In the months leading up to the school budget vote, our Board of Education receives many questions regarding the difference between the tax levy cap and tax rate. Therefore, we have worked with the Monroe County School Board Association to develop a question and answer guide to share with our school communities. We hope the following information helps build understanding of this complex issue.  

Q. What is the tax levy cap?

A. The tax levy cap was legislated in 2011 and became effective in 2012. The legislation placed a cap on the growth of school property taxes at 2% or the Consumer Price Index (CPI), whichever is less. NYS uses the CPI-U program which produces monthly data on changes in the prices paid by urban consumers for a representative basket of goods and services.

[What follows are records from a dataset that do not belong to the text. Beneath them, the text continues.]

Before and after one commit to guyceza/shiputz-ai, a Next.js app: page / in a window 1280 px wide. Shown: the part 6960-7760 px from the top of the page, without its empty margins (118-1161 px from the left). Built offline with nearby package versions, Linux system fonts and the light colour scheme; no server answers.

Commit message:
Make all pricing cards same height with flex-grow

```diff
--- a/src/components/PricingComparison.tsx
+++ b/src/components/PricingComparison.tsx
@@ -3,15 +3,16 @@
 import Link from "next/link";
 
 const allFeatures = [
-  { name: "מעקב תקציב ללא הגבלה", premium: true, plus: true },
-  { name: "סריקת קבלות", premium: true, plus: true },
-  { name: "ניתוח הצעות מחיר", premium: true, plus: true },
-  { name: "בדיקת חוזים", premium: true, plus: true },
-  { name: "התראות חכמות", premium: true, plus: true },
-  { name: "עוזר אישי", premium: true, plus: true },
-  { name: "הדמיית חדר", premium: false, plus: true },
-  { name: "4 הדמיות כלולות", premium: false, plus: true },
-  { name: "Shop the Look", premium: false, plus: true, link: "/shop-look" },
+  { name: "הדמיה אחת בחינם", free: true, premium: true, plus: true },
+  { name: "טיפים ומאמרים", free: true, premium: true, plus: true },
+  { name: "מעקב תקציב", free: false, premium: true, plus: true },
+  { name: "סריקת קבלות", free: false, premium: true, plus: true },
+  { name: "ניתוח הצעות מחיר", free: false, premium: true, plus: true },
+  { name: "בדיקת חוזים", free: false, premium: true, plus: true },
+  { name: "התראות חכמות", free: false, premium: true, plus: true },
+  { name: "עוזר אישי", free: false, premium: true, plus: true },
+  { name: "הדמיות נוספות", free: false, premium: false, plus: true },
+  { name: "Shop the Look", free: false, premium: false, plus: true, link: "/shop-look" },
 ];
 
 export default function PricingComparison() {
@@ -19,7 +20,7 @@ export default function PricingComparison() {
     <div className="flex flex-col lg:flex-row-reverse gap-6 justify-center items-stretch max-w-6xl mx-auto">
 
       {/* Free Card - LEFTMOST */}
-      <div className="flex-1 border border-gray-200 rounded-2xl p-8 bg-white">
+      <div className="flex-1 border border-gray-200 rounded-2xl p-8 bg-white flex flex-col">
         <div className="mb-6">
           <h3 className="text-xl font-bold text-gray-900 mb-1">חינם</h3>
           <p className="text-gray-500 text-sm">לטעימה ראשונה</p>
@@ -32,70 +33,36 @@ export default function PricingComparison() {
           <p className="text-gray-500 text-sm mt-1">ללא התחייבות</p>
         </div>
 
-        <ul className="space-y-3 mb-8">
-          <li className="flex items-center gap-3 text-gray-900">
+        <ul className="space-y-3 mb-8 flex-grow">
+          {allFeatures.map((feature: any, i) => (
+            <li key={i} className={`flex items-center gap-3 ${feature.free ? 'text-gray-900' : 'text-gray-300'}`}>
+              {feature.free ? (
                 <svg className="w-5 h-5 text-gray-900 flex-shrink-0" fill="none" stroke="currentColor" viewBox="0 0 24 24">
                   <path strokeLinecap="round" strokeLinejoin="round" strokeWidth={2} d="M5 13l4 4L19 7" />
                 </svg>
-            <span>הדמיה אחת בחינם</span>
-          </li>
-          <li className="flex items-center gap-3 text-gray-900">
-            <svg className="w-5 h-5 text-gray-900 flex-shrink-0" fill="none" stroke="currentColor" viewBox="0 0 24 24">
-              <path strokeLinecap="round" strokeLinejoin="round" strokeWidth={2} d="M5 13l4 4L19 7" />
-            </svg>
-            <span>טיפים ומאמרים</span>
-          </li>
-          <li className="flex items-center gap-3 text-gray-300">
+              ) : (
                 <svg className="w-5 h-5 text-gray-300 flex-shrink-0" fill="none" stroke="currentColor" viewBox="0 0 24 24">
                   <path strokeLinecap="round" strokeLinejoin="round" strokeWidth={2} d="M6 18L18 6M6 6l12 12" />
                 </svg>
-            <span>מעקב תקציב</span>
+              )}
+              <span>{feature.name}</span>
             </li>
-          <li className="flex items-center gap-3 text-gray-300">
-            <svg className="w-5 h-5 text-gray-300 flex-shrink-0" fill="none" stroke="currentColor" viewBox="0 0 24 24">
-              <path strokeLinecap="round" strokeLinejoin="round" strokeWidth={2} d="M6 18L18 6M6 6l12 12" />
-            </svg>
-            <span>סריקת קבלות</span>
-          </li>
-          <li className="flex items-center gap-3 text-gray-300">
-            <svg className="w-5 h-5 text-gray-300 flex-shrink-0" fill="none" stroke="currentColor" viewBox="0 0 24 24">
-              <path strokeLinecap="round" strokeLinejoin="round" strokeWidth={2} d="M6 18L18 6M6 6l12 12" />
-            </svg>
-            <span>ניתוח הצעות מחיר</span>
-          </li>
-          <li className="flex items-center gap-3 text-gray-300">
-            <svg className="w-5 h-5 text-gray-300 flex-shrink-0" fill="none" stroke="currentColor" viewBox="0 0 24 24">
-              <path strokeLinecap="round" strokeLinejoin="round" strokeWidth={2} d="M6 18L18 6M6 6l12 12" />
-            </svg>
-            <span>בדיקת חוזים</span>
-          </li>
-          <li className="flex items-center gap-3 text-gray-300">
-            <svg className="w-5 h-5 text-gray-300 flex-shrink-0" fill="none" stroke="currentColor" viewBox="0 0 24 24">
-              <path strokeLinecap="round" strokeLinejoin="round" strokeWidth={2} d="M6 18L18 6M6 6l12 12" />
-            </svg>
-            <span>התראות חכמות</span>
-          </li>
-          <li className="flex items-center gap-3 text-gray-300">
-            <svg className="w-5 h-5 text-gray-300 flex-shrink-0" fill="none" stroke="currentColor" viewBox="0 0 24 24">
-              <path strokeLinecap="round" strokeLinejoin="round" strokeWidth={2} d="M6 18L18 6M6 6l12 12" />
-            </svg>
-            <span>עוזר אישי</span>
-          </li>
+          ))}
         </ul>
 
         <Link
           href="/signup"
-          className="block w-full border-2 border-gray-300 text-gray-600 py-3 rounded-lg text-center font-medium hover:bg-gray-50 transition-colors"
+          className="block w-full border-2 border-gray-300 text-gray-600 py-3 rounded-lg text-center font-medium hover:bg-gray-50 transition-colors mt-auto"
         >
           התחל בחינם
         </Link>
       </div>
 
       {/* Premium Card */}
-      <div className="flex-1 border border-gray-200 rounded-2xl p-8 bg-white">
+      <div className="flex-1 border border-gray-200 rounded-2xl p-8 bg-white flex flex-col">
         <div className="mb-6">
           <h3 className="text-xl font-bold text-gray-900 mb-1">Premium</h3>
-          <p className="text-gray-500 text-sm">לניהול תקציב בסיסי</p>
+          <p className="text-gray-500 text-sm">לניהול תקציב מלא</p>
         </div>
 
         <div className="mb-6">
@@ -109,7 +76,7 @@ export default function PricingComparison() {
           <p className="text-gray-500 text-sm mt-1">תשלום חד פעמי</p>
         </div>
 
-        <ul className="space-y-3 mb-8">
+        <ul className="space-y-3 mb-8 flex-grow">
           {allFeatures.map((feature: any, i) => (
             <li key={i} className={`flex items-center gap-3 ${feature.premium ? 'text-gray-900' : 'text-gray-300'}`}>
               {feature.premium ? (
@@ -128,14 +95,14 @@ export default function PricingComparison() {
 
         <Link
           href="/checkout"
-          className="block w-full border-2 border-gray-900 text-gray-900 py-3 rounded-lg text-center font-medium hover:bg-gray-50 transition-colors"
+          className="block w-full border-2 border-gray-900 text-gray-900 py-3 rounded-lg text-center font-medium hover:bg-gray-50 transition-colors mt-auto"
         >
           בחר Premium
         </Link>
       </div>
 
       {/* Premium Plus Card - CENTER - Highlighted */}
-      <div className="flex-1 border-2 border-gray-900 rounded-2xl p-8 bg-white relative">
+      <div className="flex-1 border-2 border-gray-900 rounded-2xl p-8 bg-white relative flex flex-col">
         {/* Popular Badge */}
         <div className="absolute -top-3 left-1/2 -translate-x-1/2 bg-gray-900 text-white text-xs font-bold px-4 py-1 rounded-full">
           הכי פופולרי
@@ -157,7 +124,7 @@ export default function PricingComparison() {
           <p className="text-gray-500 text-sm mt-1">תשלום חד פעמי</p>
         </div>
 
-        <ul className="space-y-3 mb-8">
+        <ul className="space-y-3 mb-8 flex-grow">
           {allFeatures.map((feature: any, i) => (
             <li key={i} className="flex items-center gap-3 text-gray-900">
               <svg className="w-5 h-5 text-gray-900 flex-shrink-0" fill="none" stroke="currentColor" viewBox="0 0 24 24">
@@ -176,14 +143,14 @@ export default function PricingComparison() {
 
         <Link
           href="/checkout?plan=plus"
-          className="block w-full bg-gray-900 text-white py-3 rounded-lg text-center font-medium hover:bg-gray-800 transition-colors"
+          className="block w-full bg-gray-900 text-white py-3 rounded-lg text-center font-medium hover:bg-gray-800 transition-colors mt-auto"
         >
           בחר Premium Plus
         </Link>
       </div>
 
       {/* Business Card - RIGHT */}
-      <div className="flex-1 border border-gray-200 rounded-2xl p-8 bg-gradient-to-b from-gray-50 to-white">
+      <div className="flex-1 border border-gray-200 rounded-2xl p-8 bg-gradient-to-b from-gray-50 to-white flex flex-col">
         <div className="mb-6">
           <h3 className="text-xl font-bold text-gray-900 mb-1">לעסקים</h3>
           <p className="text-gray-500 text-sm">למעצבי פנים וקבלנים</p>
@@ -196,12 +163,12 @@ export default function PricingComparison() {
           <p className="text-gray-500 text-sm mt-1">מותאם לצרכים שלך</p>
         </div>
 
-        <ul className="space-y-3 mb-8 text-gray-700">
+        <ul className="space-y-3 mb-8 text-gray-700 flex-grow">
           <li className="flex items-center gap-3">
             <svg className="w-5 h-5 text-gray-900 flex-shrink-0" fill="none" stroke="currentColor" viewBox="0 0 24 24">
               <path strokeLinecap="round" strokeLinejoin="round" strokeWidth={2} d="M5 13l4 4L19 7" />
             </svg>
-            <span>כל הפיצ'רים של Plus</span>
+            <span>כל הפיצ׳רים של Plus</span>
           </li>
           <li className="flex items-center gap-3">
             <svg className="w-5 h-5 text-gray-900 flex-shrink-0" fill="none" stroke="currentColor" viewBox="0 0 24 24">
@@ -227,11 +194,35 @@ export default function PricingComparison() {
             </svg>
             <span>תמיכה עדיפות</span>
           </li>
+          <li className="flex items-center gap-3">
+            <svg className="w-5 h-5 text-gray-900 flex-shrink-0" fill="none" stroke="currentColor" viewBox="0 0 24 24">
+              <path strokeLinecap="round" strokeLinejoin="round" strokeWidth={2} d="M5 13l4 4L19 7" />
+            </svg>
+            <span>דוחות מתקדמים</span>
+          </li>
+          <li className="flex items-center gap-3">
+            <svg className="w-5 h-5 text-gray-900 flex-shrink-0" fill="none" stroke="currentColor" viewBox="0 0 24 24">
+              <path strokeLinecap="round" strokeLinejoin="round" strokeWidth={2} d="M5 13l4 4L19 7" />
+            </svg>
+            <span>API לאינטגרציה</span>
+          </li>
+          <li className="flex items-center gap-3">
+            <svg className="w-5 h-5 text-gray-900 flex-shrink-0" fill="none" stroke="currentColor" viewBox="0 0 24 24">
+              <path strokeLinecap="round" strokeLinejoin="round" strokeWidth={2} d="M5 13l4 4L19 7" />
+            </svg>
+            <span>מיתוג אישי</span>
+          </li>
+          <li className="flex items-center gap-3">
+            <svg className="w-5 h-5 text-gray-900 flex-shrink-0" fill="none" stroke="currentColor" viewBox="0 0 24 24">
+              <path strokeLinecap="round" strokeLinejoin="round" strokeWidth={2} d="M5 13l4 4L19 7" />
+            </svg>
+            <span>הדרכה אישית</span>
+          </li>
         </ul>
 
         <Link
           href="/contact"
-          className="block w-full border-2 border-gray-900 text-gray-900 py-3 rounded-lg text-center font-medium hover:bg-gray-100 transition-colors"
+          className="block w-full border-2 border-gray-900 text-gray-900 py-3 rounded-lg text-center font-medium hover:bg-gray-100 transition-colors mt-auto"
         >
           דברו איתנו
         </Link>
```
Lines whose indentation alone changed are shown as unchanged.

Since the tax cap has been in place, the CPI-U for schools has been:

2012: 2.07%

2013: 3.16%

2014: 1.46%

2015: 1.62%

2016: 0.12%

2017: 1.26%

What that means for schools is that for the school years 2012 and 2013, the tax cap was a flat 2%. From 2014 to now, the CPI-U percentage was used because it was less.

Q. How is the tax levy cap determined?

A. The tax levy cap is determined by a complex 8-step formula. Each school district is assigned a tax base “growth factor” each year by the state, and once the CPI is determined each January, two of the major pieces of the formula are then ready for districts to calculate. The other pieces of the formula have to do with “payments in lieu of taxes” (PILOT agreements) and exclusions. From that formula, districts are able to derive their “tax levy limit.”

Q. Why isn’t the tax levy cap really 2%?

A. The tax cap legislation was seen as a huge legislative win for both the Senate and the Governor who were seeking to rein in property taxes that they believed were strangling the state and making residents flee. The media blitzes regarding the legislation presented the simple message that property taxes would be capped at 2%. However, the formula itself and the impact of the CPI rarely results in a 2% levy limit and creates mixed messages to the community that school districts must then clarify. Tax levy limits can be above 2%, below 2% or even below zero (negative tax levy cap).

Q. How is the tax levy limit different than the tax rate?

A. The tax levy limit is the total amount of property tax dollars that a school district can ask for from the taxpayers for the expenditure budget that they vote on each May. Combined with state aid and other revenues, this makes up the total revenues for a school district budget.

The tax rate is the amount of money/per thousand dollars that a homeowner would pay in school taxes based on the assessment of their home. For many tax payers, the rate is more significant to them than the tax levy limit.